THE TENSION between ecological conservation and energy transition evident in the algal reef petition controversy suggests that Taiwan’s deliberative democracy will need to figure out how to transcend party-line politics and navigate wedge issue tactics, especially after the 2018 referendum. As a progressive society, we need to be able to discuss tensions between progressive values, such as ecological conservation and sustainable energy transition, based on concrete facts and scientific evidence.
Just because conservative mobilization worked during the 2018 referendum does not mean that the public will be easily persuaded again by scare tactic slogans and social media messaging campaigns that simplify complex issues into sensational posts and graphics.
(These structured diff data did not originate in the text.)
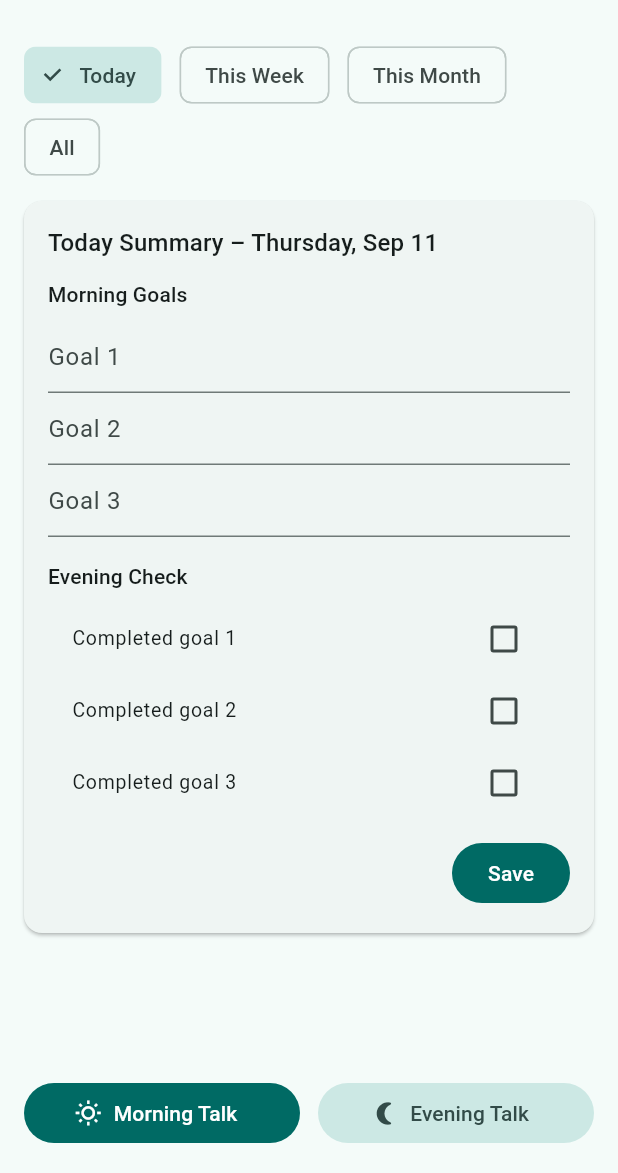
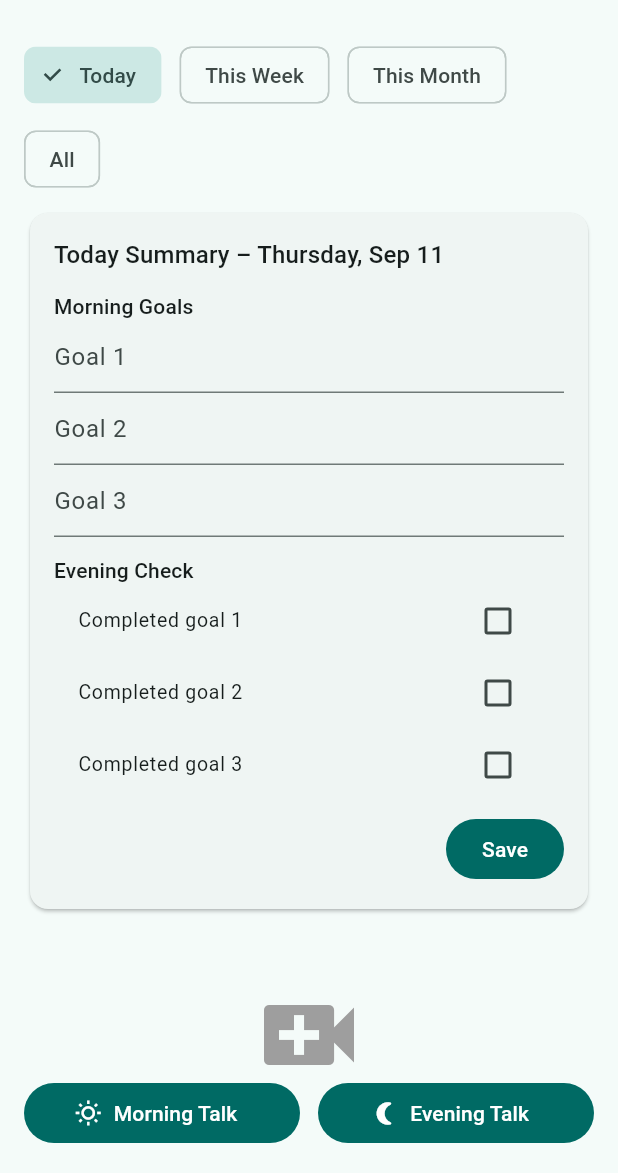
Before and after one commit to tdulman/mirrortalk_mvp, a Flutter app: the screen it shows after launch, on a phone screen of 412 x 824 dp, the part 63-1236 px from its top. Run offline on Flutter 3.47's test engine with Material 3 defaults, Android fonts, the light colour scheme and no system bars; our stand-ins replace share_plus, shared_preferences, speech_to_text.

Commit message:
UI: pull-to-refresh + empty state + Today Summary card

```diff
--- a/lib/screens/journal_screen.dart
+++ b/lib/screens/journal_screen.dart
@@ -1,6 +1,6 @@
-// lib/screens/journal_screen.dart
 import 'package:flutter/material.dart';
 import 'package:intl/intl.dart';
+
 import '../models/entry.dart';
 import '../services/storage_service.dart';
 import 'record_screen.dart';
@@ -16,7 +16,7 @@
 
 class _JournalScreenState extends State<JournalScreen> {
   FilterRange _range = FilterRange.today;
-  List<Entry> _all = [];
+  List<Entry> _all = <Entry>[];
   bool _loading = true;
 
   @override
@@ -28,32 +28,41 @@
   Future<void> _load() async {
     setState(() => _loading = true);
     final items = await StorageService.loadEntries();
+    // tarihe göre yeni → eski
+    items.sort((a, b) => b.createdAt.compareTo(a.createdAt));
     setState(() {
       _all = items;
       _loading = false;
     });
   }
 
+  Future<void> _reload() => _load();
+
   List<Entry> _filtered() {
+    if (_range == FilterRange.all) return _all;
+
     final now = DateTime.now();
     DateTime start;
+
     switch (_range) {
       case FilterRange.today:
         start = DateTime(now.year, now.month, now.day);
         break;
       case FilterRange.week:
-        final weekday = now.weekday; // Mon=1..Sun=7
-        start = DateTime(now.year, now.month, now.day).subtract(
-          Duration(days: weekday - 1),
-        );
+        final weekday = now.weekday; // Mon=1 … Sun=7
+        start = DateTime(now.year, now.month, now.day)
+            .subtract(Duration(days: weekday - 1));
         break;
       case FilterRange.month:
         start = DateTime(now.year, now.month, 1);
         break;
       case FilterRange.all:
-        return _all;
+        start = DateTime(1970);
+        break;
     }
-    return _all.where((e) => e.createdAt.isAfter(start)).toList();
+
+    return _all.where((e) => e.createdAt.isAfter(start)).toList()
+      ..sort((a, b) => b.createdAt.compareTo(a.createdAt));
   }
 
   Future<void> _delete(String id) async {
@@ -62,73 +71,11 @@
   }
 
   Future<void> _openRecord(RecordType type) async {
-    final changed = await Navigator.of(context).push<bool>(
+    await Navigator.push(
+      context,
       MaterialPageRoute(builder: (_) => RecordScreen(type: type)),
     );
-    if (changed == true) _load();
-  }
-
-  Widget _filterChips() {
-    ChoiceChip chip(FilterRange r, String label) {
-      return ChoiceChip(
-        label: Text(label),
-        selected: _range == r,
-        onSelected: (_) => setState(() => _range = r),
-      );
-    }
-
-    return Wrap(
-      spacing: 12,
-      children: [
-        chip(FilterRange.today, 'Today'),
-        chip(FilterRange.week, 'This Week'),
-        chip(FilterRange.month, 'This Month'),
-        chip(FilterRange.all, 'All'),
-      ],
-    );
-  }
-
-  Widget _todaySummaryCard() {
-    if (_range != FilterRange.today) return const SizedBox.shrink();
-    return Card(
-      margin: const EdgeInsets.symmetric(vertical: 12),
-      child: Padding(
-        padding: const EdgeInsets.all(16),
-        child: Column(
-          crossAxisAlignment: CrossAxisAlignment.start,
-          children: [
-            Text(
-              'Today Summary – ${DateFormat('EEEE, MMM d').format(DateTime.now())}',
-              style: Theme.of(context).textTheme.titleMedium,
-            ),
-            const SizedBox(height: 12),
-            Text('Morning Goals', style: Theme.of(context).textTheme.titleSmall),
-            const SizedBox(height: 8),
-            const _GoalField(hint: 'Goal 1'),
-            const _GoalField(hint: 'Goal 2'),
-            const _GoalField(hint: 'Goal 3'),
-            const SizedBox(height: 16),
-            Text('Evening Check', style: Theme.of(context).textTheme.titleSmall),
-            const SizedBox(height: 8),
-            const _CheckRow(label: 'Completed goal 1'),
-            const _CheckRow(label: 'Completed goal 2'),
-            const _CheckRow(label: 'Completed goal 3'),
-            const SizedBox(height: 12),
-            Align(
-              alignment: Alignment.centerRight,
-              child: FilledButton(
-                onPressed: () {
-                  ScaffoldMessenger.of(context).showSnackBar(
-                    const SnackBar(content: Text('Saved')),
-                  );
-                },
-                child: const Text('Save'),
-              ),
-            ),
-          ],
-        ),
-      ),
-    );
+    await _reload();
   }
 
   @override
@@ -141,36 +88,50 @@
         actions: [
           IconButton(
             icon: const Icon(Icons.settings),
-            onPressed: () {},
-          )
+            onPressed: () {}, // ileride Settings
+            tooltip: 'Settings',
+          ),
         ],
       ),
       body: SafeArea(
         child: _loading
             ? const Center(child: CircularProgressIndicator())
             : RefreshIndicator(
-                onRefresh: _load,
+                onRefresh: _reload,
                 child: ListView(
-                  padding: const EdgeInsets.fromLTRB(16, 12, 16, 100),
+                  padding:
+                      const EdgeInsets.fromLTRB(16.0, 12.0, 16.0, 100.0),
                   children: [
                     _filterChips(),
-                    _todaySummaryCard(),
                     const SizedBox(height: 8),
-                    if (list.isNotEmpty)
-                      Text(
-                        _range == FilterRange.all
-                            ? 'Since ${DateFormat('yMMMd').format(list.last.createdAt)}'
-                            : DateFormat('yMMMM').format(DateTime.now()),
-                        style: Theme.of(context)
-                            .textTheme
-                            .labelLarge
-                            ?.copyWith(color: Colors.black54),
-                      ),
-                    const SizedBox(height: 6),
-                    ...list.map((e) => _EntryTile(
+
+                    // Sadece Today'de "Today Summary" kartı
+                    if (_range == FilterRange.today) ...[
+                      _TodaySummaryCard(),
+                      const SizedBox(height: 8),
+                    ],
+
+                    if (list.isEmpty) ...[
+                      _EmptyState(onAdd: _reload),
+                    ] else ...[
+                      if (_range == FilterRange.all) ...[
+                        Text(
+                          'Since ${DateFormat('yyyy-MM-dd').format(list.last.createdAt)} '
+                          'to ${DateFormat('yyyy-MM-dd').format(DateTime.now())}',
+                          style: Theme.of(context)
+                              .textTheme
+                              .labelLarge
+                              ?.copyWith(color: Colors.black54),
+                        ),
+                        const SizedBox(height: 6),
+                      ],
+                      ...list.map(
+                        (e) => _EntryTile(
                           entry: e,
                           onDelete: () => _delete(e.id),
-                        )),
+                        ),
+                      ),
+                    ],
                   ],
                 ),
               ),
@@ -189,7 +150,7 @@
               ),
               const SizedBox(width: 12),
               Expanded(
-                child: FilledButton.tonalIcon(
+                child: FilledButton.icon(
                   onPressed: () => _openRecord(RecordType.evening),
                   icon: const Icon(Icons.nightlight_round),
                   label: const Text('Evening Talk'),
@@ -201,27 +162,121 @@
       ),
     );
   }
+
+  /// Filtre chip’leri – ChoiceChip hatasını önlemek için **Widget** döner.
+  Widget _filterChips() {
+    String label(FilterRange r) {
+      switch (r) {
+        case FilterRange.today:
+          return 'Today';
+        case FilterRange.week:
+          return 'This Week';
+        case FilterRange.month:
+          return 'This Month';
+        case FilterRange.all:
+          return 'All';
+      }
+    }
+
+    return Wrap(
+      spacing: 12,
+      runSpacing: 8,
+      children: FilterRange.values.map((r) {
+        return ChoiceChip(
+          label: Text(label(r)),
+          selected: _range == r,
+          onSelected: (_) => setState(() => _range = r),
+        );
+      }).toList(),
+    );
+  }
 }
 
-class _EntryTile extends StatelessWidget {
-  final Entry entry;
-  final VoidCallback onDelete;
-  const _EntryTile({required this.entry, required this.onDelete});
+/// Boş liste durumunda kullanıcıyı kayıt başlatmaya yönlendirir.
+class _EmptyState extends StatelessWidget {
+  const _EmptyState({required this.onAdd});
+  final VoidCallback onAdd;
 
   @override
   Widget build(BuildContext context) {
-    final icon = entry.type == RecordType.morning
-        ? Icons.wb_sunny_outlined
-        : Icons.nightlight_round;
-    final when = DateFormat('EEE, MMM d – HH:mm').format(entry.createdAt);
+    return Center(
+      child: Padding(
+        padding: const EdgeInsets.all(32),
+        child: Column(
+          mainAxisAlignment: MainAxisAlignment.center,
+          children: [
+            const Icon(Icons.video_call, size: 80, color: Colors.grey),
+            const SizedBox(height: 16),
+            const Text(
+              'Henüz hiç kayıt yok.',
+              style: TextStyle(fontSize: 18, color: Colors.black54),
+              textAlign: TextAlign.center,
+            ),
+            const SizedBox(height: 24),
+            FilledButton(
+              onPressed: () async {
+                await Navigator.push(
+                  context,
+                  MaterialPageRoute(
+                    builder: (_) => const RecordScreen(type: RecordType.morning),
+                  ),
+                );
+                onAdd();
+              },
+              child: const Text('Morning Talk Başlat'),
+            ),
+            const SizedBox(height: 12),
+            FilledButton(
+              onPressed: () async {
+                await Navigator.push(
+                  context,
+                  MaterialPageRoute(
+                    builder: (_) => const RecordScreen(type: RecordType.evening),
+                  ),
+                );
+                onAdd();
+              },
+              child: const Text('Evening Talk Başlat'),
+            ),
+          ],
+        ),
+      ),
+    );
+  }
+}
 
+/// Liste öğesi
+class _EntryTile extends StatelessWidget {
+  const _EntryTile({required this.entry, required this.onDelete});
+
+  final Entry entry;
+  final VoidCallback onDelete;
+
+  IconData _icon() {
+    switch (entry.type) {
+      case RecordType.morning:
+        return Icons.wb_sunny_outlined;
+      case RecordType.evening:
+        return Icons.nightlight_round;
+    }
+  }
+
+  String _when() =>
+      DateFormat('EEE, MMM d · HH:mm').format(entry.createdAt.toLocal());
+
+  @override
+  Widget build(BuildContext context) {
     return Card(
       child: ListTile(
-        leading: Icon(icon),
-        title: Text('${entry.type.name.toUpperCase()} · ${entry.durationSec}s'),
-        subtitle: Text(when),
+        leading: Icon(_icon()),
+        title: Text(
+          '${entry.type.name.toUpperCase()} · ${entry.durationSec}s',
+          style: Theme.of(context).textTheme.titleMedium,
+        ),
+        subtitle: Text(_when()),
         trailing: IconButton(
           icon: const Icon(Icons.delete_outline),
+          tooltip: 'Delete',
           onPressed: onDelete,
         ),
       ),
@@ -229,34 +284,88 @@
   }
 }
 
-class _GoalField extends StatelessWidget {
-  final String hint;
-  const _GoalField({required this.hint});
+/// Basit bir “Today Summary” kartı (lokal state’li, örnek)
+class _TodaySummaryCard extends StatefulWidget {
+  @override
+  State<_TodaySummaryCard> createState() => _TodaySummaryCardState();
+}
+
+class _TodaySummaryCardState extends State<_TodaySummaryCard> {
+  final _g1 = TextEditingController();
+  final _g2 = TextEditingController();
+  final _g3 = TextEditingController();
+  bool _c1 = false, _c2 = false, _c3 = false;
+
+  @override
+  void dispose() {
+    _g1.dispose();
+    _g2.dispose();
+    _g3.dispose();
+    super.dispose();
+  }
+
   @override
   Widget build(BuildContext context) {
-    return TextField(
-      decoration: InputDecoration(hintText: hint),
-    );
-    }
-}
+    final title =
+        'Today Summary – ${DateFormat('EEEE, MMM d').format(DateTime.now())}';
 
-class _CheckRow extends StatefulWidget {
-  final String label;
-  const _CheckRow({required this.label});
-  @override
-  State<_CheckRow> createState() => _CheckRowState();
-}
+    InputDecoration deco(String hint) => InputDecoration(
+          hintText: hint,
+          border: const UnderlineInputBorder(),
+        );
 
-class _CheckRowState extends State<_CheckRow> {
-  bool v = false;
-  @override
-  Widget build(BuildContext context) {
-    return CheckboxListTile(
-      value: v,
-      onChanged: (x) => setState(() => v = x ?? false),
-      title: Text(widget.label),
-      dense: true,
-      controlAffinity: ListTileControlAffinity.trailing,
+    return Card(
+      child: Padding(
+        padding: const EdgeInsets.all(16),
+        child: Column(
+          crossAxisAlignment: CrossAxisAlignment.start,
+          children: [
+            Text(title, style: Theme.of(context).textTheme.titleMedium),
+            const SizedBox(height: 12),
+            Text('Morning Goals',
+                style: Theme.of(context).textTheme.labelLarge),
+            TextField(controller: _g1, decoration: deco('Goal 1')),
+            TextField(controller: _g2, decoration: deco('Goal 2')),
+            TextField(controller: _g3, decoration: deco('Goal 3')),
+            const SizedBox(height: 12),
+            Text('Evening Check',
+                style: Theme.of(context).textTheme.labelLarge),
+            CheckboxListTile(
+              dense: true,
+              value: _c1,
+              onChanged: (v) => setState(() => _c1 = v ?? false),
+              title: const Text('Completed goal 1'),
+              controlAffinity: ListTileControlAffinity.trailing,
+            ),
+            CheckboxListTile(
+              dense: true,
+              value: _c2,
+              onChanged: (v) => setState(() => _c2 = v ?? false),
+              title: const Text('Completed goal 2'),
+              controlAffinity: ListTileControlAffinity.trailing,
+            ),
+            CheckboxListTile(
+              dense: true,
+              value: _c3,
+              onChanged: (v) => setState(() => _c3 = v ?? false),
+              title: const Text('Completed goal 3'),
+              controlAffinity: ListTileControlAffinity.trailing,
+            ),
+            const SizedBox(height: 8),
+            Align(
+              alignment: Alignment.centerRight,
+              child: FilledButton(
+                onPressed: () {
+                  ScaffoldMessenger.of(context).showSnackBar(
+                    const SnackBar(content: Text('Saved')),
+                  );
+                },
+                child: const Text('Save'),
+              ),
+            ),
+          ],
+        ),
+      ),
     );
   }
 }
--- a/lib/services/retention_service.dart
+++ b/lib/services/retention_service.dart
@@ -37,7 +37,9 @@
           }
           items[i] = e.copyWith(videoPath: null); // transcript kalır
           changed = true;
-        } catch (_) {/* ignore */}
+        } catch (_) {
+          /* ignore */
+        }
       }
     }
 
```
Also changed, not shown: lib/main_broken_backup.dart (+40 -28 lines), lib/screens/entry_detail_screen.dart (+14 -13 lines), lib/screens/settings_screen.dart (+9 -13 lines), lib/screens/today_summary_card.dart (+20 -19 lines), lib/main.dart (line endings or trailing spaces), 1 other file.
Although traditional media outlets and public intellectuals are both aware of the limitations of long-form argumentative writing in support of a particular position, short-form social media campaigns run the risk of polarizing the space of public discussion in a way that runs counter to civic dialogue. In the case of the Datan reef petition, intramural conflicts amongst anti-nuclear, conservationist, and DPP progressives have led to divisive labelling. The sad irony of this situation is that certain DPP supporters may feel justified in condemning environmentalist groups as accepting the KMT’s endorsement, but are unaware that their divisive rhetoric widens the gap in which the KMT has co-opted the Datan reef petition as a wedge issue, which further consolidates support for the KMT’s energy agenda.
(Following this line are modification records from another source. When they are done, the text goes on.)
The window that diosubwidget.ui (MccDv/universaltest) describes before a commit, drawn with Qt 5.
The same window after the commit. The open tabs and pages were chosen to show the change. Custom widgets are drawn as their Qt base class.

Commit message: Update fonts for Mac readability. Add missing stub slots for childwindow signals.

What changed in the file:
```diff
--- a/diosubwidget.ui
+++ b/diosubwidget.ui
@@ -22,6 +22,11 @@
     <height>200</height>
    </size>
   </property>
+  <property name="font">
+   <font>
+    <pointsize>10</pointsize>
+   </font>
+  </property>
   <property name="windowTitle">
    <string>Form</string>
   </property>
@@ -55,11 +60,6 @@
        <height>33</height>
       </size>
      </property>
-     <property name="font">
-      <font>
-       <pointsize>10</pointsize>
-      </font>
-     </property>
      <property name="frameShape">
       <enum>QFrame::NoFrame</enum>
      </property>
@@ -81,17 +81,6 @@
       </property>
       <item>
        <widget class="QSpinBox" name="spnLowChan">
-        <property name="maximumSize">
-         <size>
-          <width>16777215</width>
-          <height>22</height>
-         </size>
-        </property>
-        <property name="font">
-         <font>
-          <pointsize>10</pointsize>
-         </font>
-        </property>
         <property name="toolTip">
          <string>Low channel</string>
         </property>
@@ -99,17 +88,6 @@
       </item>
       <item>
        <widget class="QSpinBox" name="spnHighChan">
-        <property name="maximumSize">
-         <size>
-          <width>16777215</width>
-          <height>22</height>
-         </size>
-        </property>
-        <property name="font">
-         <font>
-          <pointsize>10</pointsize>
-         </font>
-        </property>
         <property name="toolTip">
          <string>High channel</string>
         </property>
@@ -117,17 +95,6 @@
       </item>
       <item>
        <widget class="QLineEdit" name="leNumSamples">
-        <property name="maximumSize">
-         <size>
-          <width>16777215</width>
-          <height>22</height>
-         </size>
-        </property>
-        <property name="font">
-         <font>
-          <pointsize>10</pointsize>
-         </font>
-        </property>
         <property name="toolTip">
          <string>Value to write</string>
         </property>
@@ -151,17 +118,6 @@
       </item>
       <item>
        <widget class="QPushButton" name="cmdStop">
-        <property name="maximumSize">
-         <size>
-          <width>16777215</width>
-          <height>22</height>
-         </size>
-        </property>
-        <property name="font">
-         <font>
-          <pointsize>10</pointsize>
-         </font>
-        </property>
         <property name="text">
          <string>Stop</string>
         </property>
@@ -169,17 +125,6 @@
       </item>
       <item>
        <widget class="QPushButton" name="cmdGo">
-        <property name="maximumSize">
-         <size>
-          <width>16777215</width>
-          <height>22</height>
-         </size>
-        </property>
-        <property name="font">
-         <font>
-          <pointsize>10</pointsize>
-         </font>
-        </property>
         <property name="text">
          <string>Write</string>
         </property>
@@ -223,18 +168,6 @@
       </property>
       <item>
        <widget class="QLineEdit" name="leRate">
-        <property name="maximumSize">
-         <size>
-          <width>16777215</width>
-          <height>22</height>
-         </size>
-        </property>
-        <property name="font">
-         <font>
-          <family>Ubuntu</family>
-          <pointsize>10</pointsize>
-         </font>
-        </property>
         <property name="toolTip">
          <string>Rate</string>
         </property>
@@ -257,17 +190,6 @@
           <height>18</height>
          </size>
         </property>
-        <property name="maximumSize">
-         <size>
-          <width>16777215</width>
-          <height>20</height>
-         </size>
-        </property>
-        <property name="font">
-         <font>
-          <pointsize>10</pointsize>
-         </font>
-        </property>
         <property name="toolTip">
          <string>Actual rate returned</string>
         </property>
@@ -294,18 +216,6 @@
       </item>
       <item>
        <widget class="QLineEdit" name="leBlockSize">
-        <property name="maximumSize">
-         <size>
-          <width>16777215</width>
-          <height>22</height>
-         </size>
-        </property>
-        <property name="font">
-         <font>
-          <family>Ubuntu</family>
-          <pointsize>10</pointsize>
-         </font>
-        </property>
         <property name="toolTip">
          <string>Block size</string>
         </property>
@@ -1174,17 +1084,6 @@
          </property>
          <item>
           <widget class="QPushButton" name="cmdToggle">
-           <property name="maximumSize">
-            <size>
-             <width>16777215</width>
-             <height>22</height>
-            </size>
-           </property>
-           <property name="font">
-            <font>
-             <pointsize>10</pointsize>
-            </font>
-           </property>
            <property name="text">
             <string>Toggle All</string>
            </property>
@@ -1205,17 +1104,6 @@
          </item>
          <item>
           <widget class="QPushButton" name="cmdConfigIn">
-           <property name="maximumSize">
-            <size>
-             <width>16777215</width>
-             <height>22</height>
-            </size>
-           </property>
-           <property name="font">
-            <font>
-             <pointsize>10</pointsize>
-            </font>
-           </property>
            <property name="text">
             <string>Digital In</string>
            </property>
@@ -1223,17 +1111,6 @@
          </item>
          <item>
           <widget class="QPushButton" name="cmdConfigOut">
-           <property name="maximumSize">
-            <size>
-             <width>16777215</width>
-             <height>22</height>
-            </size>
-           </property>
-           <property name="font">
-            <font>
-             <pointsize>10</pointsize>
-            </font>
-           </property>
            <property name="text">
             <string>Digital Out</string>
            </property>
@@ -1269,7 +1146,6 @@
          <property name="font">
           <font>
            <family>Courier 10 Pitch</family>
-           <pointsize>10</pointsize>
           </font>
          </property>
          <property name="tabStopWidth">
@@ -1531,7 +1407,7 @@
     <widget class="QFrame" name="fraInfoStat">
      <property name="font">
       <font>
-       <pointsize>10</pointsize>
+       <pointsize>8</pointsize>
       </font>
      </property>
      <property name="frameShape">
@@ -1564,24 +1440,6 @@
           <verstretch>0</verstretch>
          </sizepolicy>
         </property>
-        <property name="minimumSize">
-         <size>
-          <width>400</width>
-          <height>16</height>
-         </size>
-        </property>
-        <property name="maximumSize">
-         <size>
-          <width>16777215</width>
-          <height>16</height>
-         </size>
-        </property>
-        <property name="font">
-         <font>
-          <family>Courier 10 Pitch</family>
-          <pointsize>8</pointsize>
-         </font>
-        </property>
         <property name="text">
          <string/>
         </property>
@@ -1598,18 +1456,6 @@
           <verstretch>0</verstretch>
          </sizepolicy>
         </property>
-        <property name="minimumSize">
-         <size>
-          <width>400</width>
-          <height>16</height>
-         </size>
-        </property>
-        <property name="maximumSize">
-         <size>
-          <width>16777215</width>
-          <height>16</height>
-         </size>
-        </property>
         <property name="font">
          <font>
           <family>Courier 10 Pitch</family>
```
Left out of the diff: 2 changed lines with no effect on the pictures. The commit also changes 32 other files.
The question of how pan-Green progressives will navigate the controversy surrounding the Datan algal reef LNG receiving station dilemma points us to a larger question of how Taiwan’s civil society might further develop a more robust deliberative democracy in the decidedly undemocratic wake of the KMT authoritarian period. Environmentalist groups have always advocated for transparent scientific assessments that could facilitate public deliberation around different issues. We contend that this kind of transparency and dialogue could rebuild trust and solidarity among Taiwanese progressives in the aftermath of the KMT’s co-optation of the algal reef petition. As citizens of a democratic society, it is our duty to engage in constructive dialogue with multiple groups rather than labeling and condemning others along party-lines prior to any discussion—only then will we be able to avoid the coalition-eroding effects of the KMT co-opting progressive causes as wedge issues in order to make political gains.
Chia-Shen Tsai, born and raised in Taichung, is an apprentice of anthropology and sociology. From rural care to environmental issues, he is fascinated by the gaps between various progressive agendas. He currently works for the environmentalist group Citizen of the Earth, Taiwan.
Yu Chen Chuang previously worked in the Subcommittee on Land Claims of the Indigenous Historical and Transitional Justice Committee and is currently a master’s student in planning at the University of Toronto.